After the war, he returned to Phoenix where he hosted a Country music TV show. Little Jimmy Dickens made a guest appearance on his show, and then helped Marty get a recording contract with Columbia. He became a regular on the Grand Ole Opry shows in Nashville.

He married 18-year old Marizona Baldwin in 1948 and had two children, Ron and Janet, who had her own singing career. He wrote a song about Marizona called My Woman My Woman My Wife, which became one of his many hits, and won him a Grammy for the Best Country Song of 1970.

Marty also loved to drive race cars, and was a big fan of Dodge Chargers. In fact, he drove in 35 NASCAR races, including the Daytona 500 in 1973. He even drove the pace car in the 1967 Indy 500 race.

He even ventured into acting, playing himself in a racing movie, Hell On Wheels, in 1967, and then a musician in Honkytonk Man, the Clint Eastwood movie from 1982. He never got to watch himself in that film, however. He died of complications from heart surgery on December 8, 1982, exactly 29 years ago tomorrow. His widow passed away in 2001.

Let's dial the clock back a few years, though. Marty's first Country hit was a song called I'll Go It Alone from 1952, which went right to number one on the Country charts. His first pop hit, Singing The Blues, made it to #17 on the Billboard Hot 100. A year later, he'd have a #2 pop hit with the classic, A White Sport Coat.


This song, Tennessee Toddy, never made it on any of the charts. In fact, neither did the flip side, Mean Mama Blues. To put things in perspective, Elvis Presley had just been signed by RCA at this time, after recording his five singles on Sun Records in 1954 and 1955.

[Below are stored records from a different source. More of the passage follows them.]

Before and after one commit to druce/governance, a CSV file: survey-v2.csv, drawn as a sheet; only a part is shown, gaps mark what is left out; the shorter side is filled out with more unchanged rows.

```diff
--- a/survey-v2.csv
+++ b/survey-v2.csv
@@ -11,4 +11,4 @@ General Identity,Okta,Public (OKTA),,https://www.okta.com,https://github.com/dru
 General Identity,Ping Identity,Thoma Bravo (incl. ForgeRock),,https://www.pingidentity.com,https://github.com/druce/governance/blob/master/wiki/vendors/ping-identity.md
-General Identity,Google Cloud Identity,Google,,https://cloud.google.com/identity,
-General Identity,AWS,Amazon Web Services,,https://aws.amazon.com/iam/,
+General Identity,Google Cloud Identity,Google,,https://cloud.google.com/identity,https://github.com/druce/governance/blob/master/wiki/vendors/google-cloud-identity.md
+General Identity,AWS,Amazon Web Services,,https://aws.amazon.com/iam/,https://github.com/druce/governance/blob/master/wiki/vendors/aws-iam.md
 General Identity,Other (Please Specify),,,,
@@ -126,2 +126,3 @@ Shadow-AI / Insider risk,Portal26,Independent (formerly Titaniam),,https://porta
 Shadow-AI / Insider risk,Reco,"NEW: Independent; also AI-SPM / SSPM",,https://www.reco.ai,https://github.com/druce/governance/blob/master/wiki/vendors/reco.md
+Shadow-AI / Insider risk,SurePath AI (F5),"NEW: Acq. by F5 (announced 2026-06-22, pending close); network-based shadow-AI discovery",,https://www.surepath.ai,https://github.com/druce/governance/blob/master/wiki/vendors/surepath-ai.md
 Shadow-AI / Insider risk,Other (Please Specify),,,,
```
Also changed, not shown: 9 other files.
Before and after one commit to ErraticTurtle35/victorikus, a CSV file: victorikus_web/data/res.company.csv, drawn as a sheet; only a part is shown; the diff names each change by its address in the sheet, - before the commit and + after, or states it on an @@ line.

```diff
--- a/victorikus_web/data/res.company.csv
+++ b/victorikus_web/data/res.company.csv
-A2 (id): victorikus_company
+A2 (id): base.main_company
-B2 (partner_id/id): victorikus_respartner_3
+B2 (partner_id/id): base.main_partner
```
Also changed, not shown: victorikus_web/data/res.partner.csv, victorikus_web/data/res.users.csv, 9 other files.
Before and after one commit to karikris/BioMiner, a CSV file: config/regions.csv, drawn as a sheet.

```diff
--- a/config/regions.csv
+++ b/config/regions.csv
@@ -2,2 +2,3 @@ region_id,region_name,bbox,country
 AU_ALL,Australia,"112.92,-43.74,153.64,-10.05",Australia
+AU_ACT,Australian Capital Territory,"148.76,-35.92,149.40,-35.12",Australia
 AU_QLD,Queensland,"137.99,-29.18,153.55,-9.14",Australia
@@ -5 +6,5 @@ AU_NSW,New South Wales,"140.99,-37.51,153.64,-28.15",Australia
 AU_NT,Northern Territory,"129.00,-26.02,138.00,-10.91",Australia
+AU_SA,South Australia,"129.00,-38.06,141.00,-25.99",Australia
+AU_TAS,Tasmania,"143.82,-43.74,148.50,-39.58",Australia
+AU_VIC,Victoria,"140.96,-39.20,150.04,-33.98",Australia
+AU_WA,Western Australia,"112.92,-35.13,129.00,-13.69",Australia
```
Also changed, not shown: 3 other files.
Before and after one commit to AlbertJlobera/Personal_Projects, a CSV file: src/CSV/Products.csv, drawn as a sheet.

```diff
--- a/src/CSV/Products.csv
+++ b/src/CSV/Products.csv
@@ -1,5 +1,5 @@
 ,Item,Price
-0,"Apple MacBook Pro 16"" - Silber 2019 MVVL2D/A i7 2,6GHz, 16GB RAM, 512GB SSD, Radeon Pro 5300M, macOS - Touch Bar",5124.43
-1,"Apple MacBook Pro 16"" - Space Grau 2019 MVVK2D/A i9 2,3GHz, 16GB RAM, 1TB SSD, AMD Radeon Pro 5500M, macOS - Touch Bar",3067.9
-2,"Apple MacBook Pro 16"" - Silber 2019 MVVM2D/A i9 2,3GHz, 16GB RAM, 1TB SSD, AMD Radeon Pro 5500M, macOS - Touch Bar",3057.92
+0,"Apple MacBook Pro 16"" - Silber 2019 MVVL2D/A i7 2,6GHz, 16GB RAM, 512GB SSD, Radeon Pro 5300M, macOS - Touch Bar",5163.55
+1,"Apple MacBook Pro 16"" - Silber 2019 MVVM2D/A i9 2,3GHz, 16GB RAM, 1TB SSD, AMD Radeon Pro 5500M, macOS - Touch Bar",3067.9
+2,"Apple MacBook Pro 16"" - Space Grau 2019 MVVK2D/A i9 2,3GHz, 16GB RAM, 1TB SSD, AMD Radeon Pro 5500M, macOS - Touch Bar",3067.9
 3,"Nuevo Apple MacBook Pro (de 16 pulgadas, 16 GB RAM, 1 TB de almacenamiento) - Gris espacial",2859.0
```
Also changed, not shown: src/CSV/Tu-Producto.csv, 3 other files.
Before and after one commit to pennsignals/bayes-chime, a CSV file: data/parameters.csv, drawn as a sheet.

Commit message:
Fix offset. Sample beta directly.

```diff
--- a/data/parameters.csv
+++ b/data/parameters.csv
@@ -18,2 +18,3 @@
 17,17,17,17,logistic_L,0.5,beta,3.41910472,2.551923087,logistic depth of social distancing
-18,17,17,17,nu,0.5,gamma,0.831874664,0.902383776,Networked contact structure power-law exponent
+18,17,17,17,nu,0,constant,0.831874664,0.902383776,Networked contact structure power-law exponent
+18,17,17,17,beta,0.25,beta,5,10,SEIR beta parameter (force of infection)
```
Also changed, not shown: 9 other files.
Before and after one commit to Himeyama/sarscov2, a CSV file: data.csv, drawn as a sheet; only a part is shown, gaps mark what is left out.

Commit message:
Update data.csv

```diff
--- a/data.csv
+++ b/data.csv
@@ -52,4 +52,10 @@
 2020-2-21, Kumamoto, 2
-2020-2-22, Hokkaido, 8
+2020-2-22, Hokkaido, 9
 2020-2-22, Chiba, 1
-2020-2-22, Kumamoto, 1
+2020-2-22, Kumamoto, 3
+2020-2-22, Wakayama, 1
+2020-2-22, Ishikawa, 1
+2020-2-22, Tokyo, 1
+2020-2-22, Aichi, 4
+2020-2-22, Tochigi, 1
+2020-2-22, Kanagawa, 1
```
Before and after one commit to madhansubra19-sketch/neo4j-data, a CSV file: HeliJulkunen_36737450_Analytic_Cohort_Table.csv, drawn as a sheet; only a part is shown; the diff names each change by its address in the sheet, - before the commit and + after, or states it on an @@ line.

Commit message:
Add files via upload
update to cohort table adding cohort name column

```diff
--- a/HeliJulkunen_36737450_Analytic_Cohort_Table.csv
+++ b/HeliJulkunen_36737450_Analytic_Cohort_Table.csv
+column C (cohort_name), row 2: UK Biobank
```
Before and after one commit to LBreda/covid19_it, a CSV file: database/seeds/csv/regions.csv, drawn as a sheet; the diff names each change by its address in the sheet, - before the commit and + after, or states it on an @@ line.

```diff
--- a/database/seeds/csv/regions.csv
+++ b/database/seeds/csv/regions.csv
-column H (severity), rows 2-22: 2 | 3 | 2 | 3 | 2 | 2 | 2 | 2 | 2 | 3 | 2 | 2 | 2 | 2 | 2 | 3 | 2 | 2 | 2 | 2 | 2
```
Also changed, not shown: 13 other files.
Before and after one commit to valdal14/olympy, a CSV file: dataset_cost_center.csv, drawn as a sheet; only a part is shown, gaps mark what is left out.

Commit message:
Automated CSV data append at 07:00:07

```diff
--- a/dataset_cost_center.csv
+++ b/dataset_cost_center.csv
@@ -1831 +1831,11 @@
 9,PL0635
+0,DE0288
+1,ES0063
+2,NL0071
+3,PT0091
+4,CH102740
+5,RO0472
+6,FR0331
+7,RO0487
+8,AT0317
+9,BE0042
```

I think this is a great rockabilly song with some really clever lyrics. Give it a listen and you'll see what I mean. Here's Tennessee Toddy by Marty Robbins on Columbia 21477 from 1956.



I could keep posting great uncharted music like this for many years and never run out of material. You can hear them all on MusicMaster Oldies! Check it out sometime. I hope you like what you hear.

Tuesday, December 6, 2011

New Oldies - The Story Of Bonnie by The Count Victors Featuring Danny Harrison

It's time for another Teener ballad! This one comes from Danny Harrison of Peterborough, Ontario, Canada.

Bob, Terry, Freddy, and Danny


The group started out as The Teen Lords in 1961 and became the Count Victors when Danny Harrison came on board as lead singer. Danny is backed up by Bob Dixon on bass, Freddy Munro on the piano, and Terry Lathangue on drums.

This song was a big local hit in Peterborough, and managed to climb to #33 on the 1050 CHUM charts in Toronto. It was issued in the USA on Rust 5034 in 1961, but failed to make it on the Billboard Hot 100. You're more likely to find the Canadian release on Barry 3050, actually.

This song was written by Gary Hansler and Roy Bacon, guitarist and lead singer of the original Teen Lords band. Danny Harrison released lots of records in Canada, but only three of them charted, all peaking in the 30's. His other Canadian hits were Peepin' 'N Hidin' (Baby What You Want Me To Do) on Coral 62324 in 1962, and Blue Souvenirs on Coral 62411 in 1964. Peepin' 'N Hidin' was his only record to appear on the Billboard Hot 100, reaching only #91.

The Story Of Bonnie by The Count Victors Featuring Danny Harrison:



You can hear thousands of songs like this on MusicMaster Oldies. Tell your friends!